Every generation likes to believe that they’ve made progress that distinguishes them from the one before them, and the one before that. But just as many white Americans have not outgrown their violent hatred of black people, as America itself has not outgrown its practice of giving white Americans impunity for the result of this hatred—a new wave of black Americans are inheriting something close to a hatred of their nation, as well as the burden of resisting this, however we can.
In the time it took me to write about one fatal police shooting, another occurred. Originally, I intended to address Alton Sterling, a father of five from Baton Rouge, Louisiana, who was shot to death on Tuesday night by a police officer as he was selling bootleg CDs in a parking lot. Sterling was murdered at a point-blank range while his back was on the ground.
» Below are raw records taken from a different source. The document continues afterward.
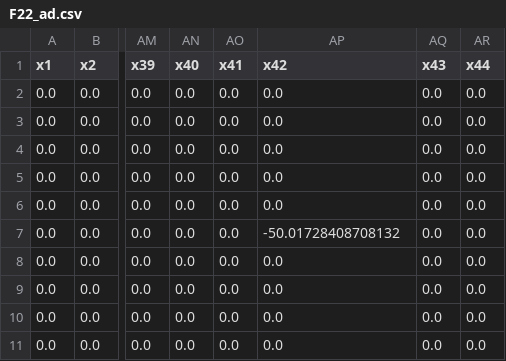
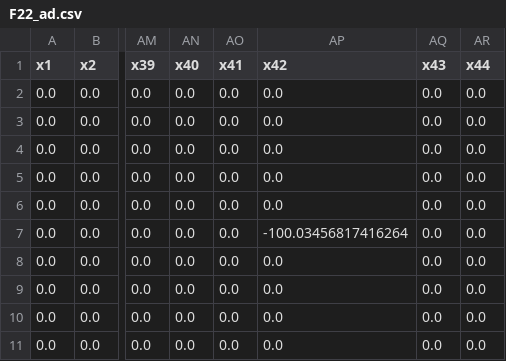
Before and after one commit to FRBNY-DSGE/DSGE-Private.jl, a CSV file: src/models/heterogeneous/kshape_economy/csv/F22_ad.csv, drawn as a sheet; only a part is shown, gaps mark what is left out; the diff names each change by its address in the sheet, - before the commit and + after, or states it on an @@ line.

```diff
--- a/src/models/heterogeneous/kshape_economy/csv/F22_ad.csv
+++ b/src/models/heterogeneous/kshape_economy/csv/F22_ad.csv
-AP7 (x42): -50.01728408708132
+AP7 (x42): -100.03456817416264
```
Also changed, not shown: src/models/heterogeneous/kshape_economy/csv/F24_ad.csv, src/models/heterogeneous/kshape_economy/csv/F42_ad.csv, 17 other files.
Then, on Wednesday, 32-year-old Philando Castile was executed by a St. Paul police officer during a traffic stop. The aftermath was caught on camera by his girlfriend, who sat in the car next to him. Her four-year-old daughter was in the back seat.
Neither man presented any reasonable danger whatsoever to the officers who shot them, though the officers will certainly end up crying danger in the inquest, and probably successfully. Alton Sterling, whose hands were empty when he was shot, had a gun in his pocket that was pulled out by the officers as he died. A woman who occasionally bought CDs from him told the AP that Sterling was hustling to make a living, and likely feared being robbed. It doesn’t seem to matter that Louisiana is an open-carry state (Ohio, where 12-year-old Tamir Rice was shot for his toy gun, is too).
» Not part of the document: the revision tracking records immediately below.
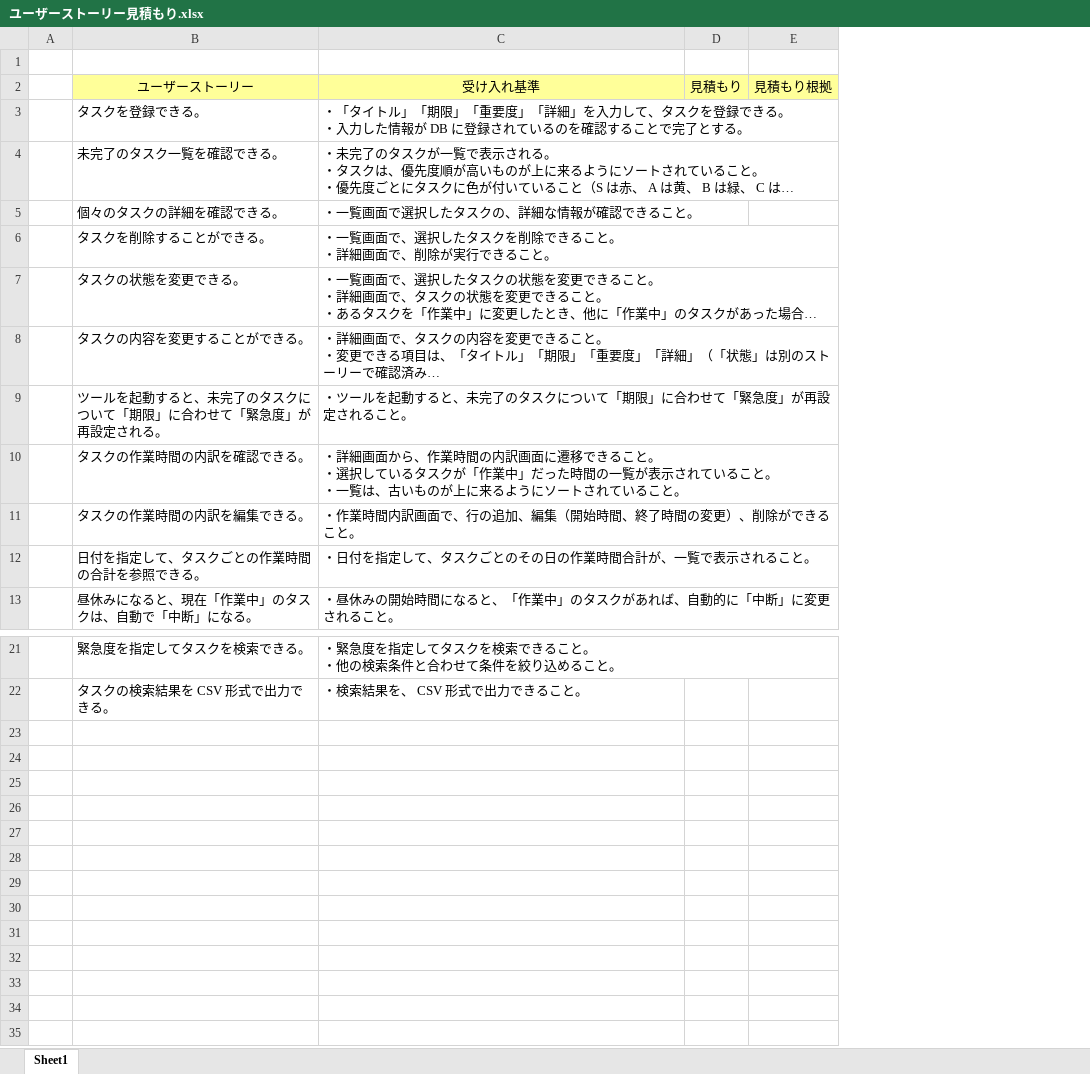
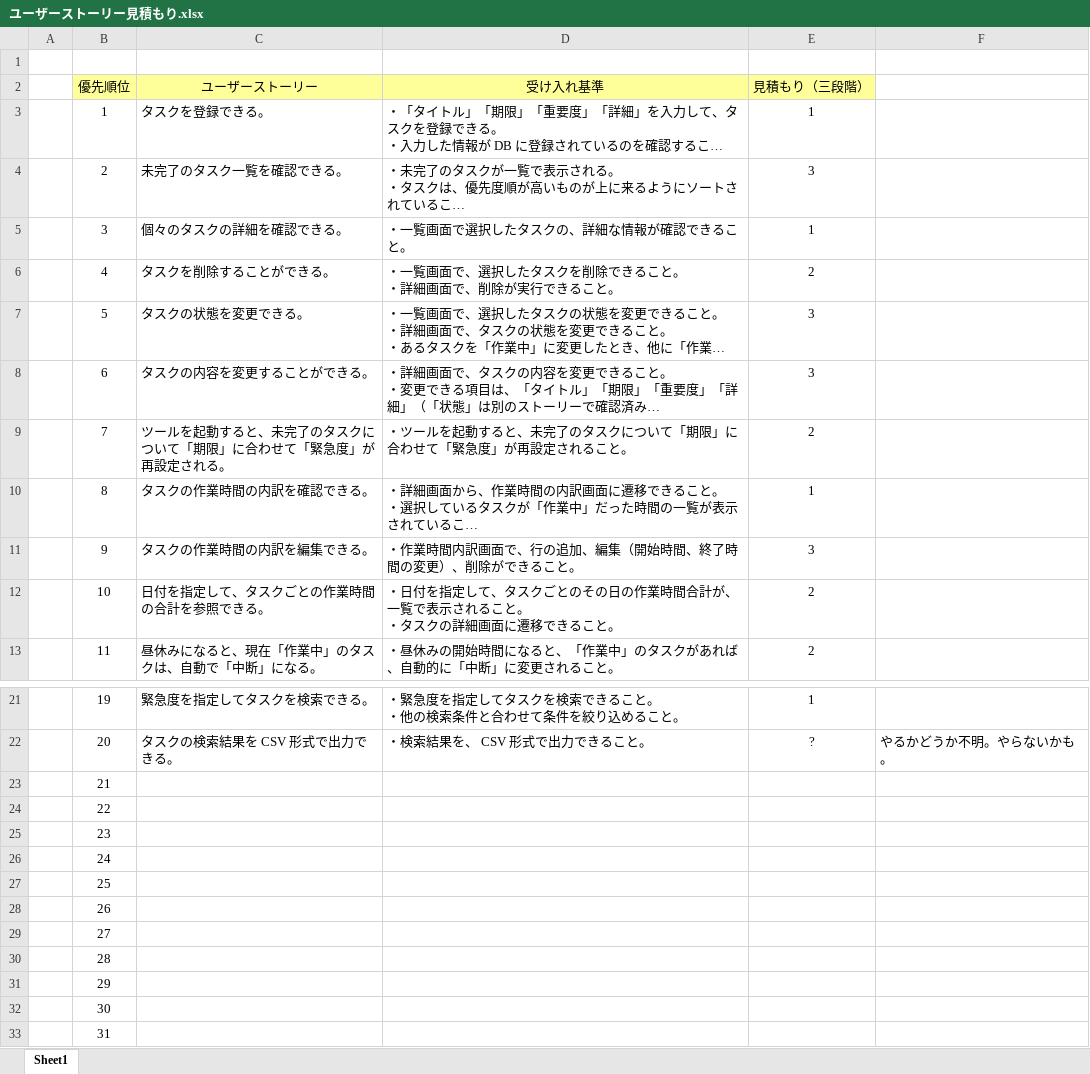
Before and after one commit to typescript-exercise/rusk, an Excel workbook: doc/ユーザーストーリー見積もり.xlsx, sheet Sheet1, drawn as a sheet; only a part is shown, gaps mark what is left out; long unchanged cells end in …; values as stored, in another font and other column widths than the file's, no borders; removed rows and columns are numbered as before the commit, all else as after; ↵ is a line break in a cell; the diff names each change by its address in the sheet, - before the commit and + after, or states it on an @@ line.

Commit message:
ユーザーストーリー見積もり ドメインモデル追加 使用するライブラリを整理

```diff
--- a/doc/ユーザーストーリー見積もり.xlsx (sheet Sheet1)
+++ b/doc/ユーザーストーリー見積もり.xlsx (sheet Sheet1)
+column B (優先順位), rows 3-13: 1 | 2 | 3 | 4 | 5 | 6 | 7 | 8 | 9 | 10 | 11; rows 21-22: 19 | 20
-column D (見積もり), empty
-column E (見積もり根拠), empty
+column E (見積もり（三段階）), rows 3-13: 1 | 3 | 1 | 2 | 3 | 3 | 2 | 1 | 3 | 2 | 2; rows 21-22: 1 | ?
+column F, row 22: やるかどうか不明。やらないかも。
-D12 (受け入れ基準): …ること。
+D12 (受け入れ基準): …ること。 ↵ ・タスクの詳細画面に遷移できること。
+row 23:  | 21
+row 24:  | 22
+row 25:  | 23
+row 26:  | 24
+row 27:  | 25
+row 28:  | 26
+row 29:  | 27
+row 30:  | 28
+row 31:  | 29
+row 32:  | 30
+row 33:  | 31
```
Also changed, not shown: 2 other files.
Philando Castile’s girlfriend filmed a cop in the throes of self-induced panic pointing a gun at his unconscious, bleeding body. She says the officer “asked him for license and registration. He told him that it was in his wallet, but he had a pistol on him because he’s licensed to carry. The officer said don’t move. As he was putting his hands back up, the officer shot him in the arm four or five times.”
And so this song plays again. A black life is stolen and we must now struggle to measure the pain and remember that none of our lives are really safe. We must sit with the footage of these incidents, which fill in what our imagination would write otherwise, and wonder if one of these horrifying videos will ever result in change. So far they have not. Some people will sit with their children to teach them to be cautious around state agents ostensibly tasked with protecting them. Some will cry and some will rage. Some of us will write.
Yesterday, Roxane Gay wrote a powerful piece for the New York Times on Alton Sterling and the continued disregard for black lives. Just as Ta-Nehisi Coates wrote about Tamir Rice and Freddie Gray and Brittney Cooper about Sandra Bland. I myself have offered more than a few words on the subject.
So many of these writers—black and otherwise—write beautiful, tragic and true prose in the aftermath of these offenses about the fallacy that is being both safe and black in America. Their articles are shared and lauded and discussed and responded to and built upon. Then we wait for another—another shooting, another lost life. And we write again, and wonder: is this just the way of things now? How much time will I spend finding the correct words to say that the color of a person’s skin is not justification for ending their life? And how much time will elapse until those words mean anything to the people who actually kill us?
The shooting of black people by the police has been happening for as long as America has existed. But this cycle—the graphic videos, the celebrity social media posts, the GoFundMe campaigns, the essays, the thinkpieces, and then the wait to do it all again—it’s fully visible. We ache and we yell and we hope that, eventually, the obvious weight of all this pain will be enough to move something to change. But at times hoping in public feels even more precarious. We cannot appeal to a national conscience when, as Stokely Carmichael reminded us, there is none.
Slavery in the United States lasted about 240 years. The lynching era lasted for 70 more. And now, in 2016, black people are living through a second struggle for our civil rights: we’re asking for independent investigations, body cameras, more rigorous police training, and a minimum affordance of personhood. We’re asking for something very simple that sometimes feels impossible: for the nation to be compassionate, for the nation to recognize our humanity.
Every time another black person dies at the hands of police, it feels like we’re slamming into a wall. The state and white supremacy have perfectly crafted yet another tactic to keep us scared and compliant. As with lynching, it’s less about the total loss of life—though the numbers are horrific—and more about the constant state of fear it breeds, audible and visible in the way Philando Castile’s girlfriend refers to the officer who just shot her boyfriend as “sir.”
I can continue to vote and go to protests and sign petitions and donate money and get in arguments with racist white people. And I can write. I can write again and again for as long as the this nation piles up black bodies. But when you’ve just watched a man bleed to death after a routine traffic stop while a child sits in the back seat, it sure as hell doesn’t feel like much.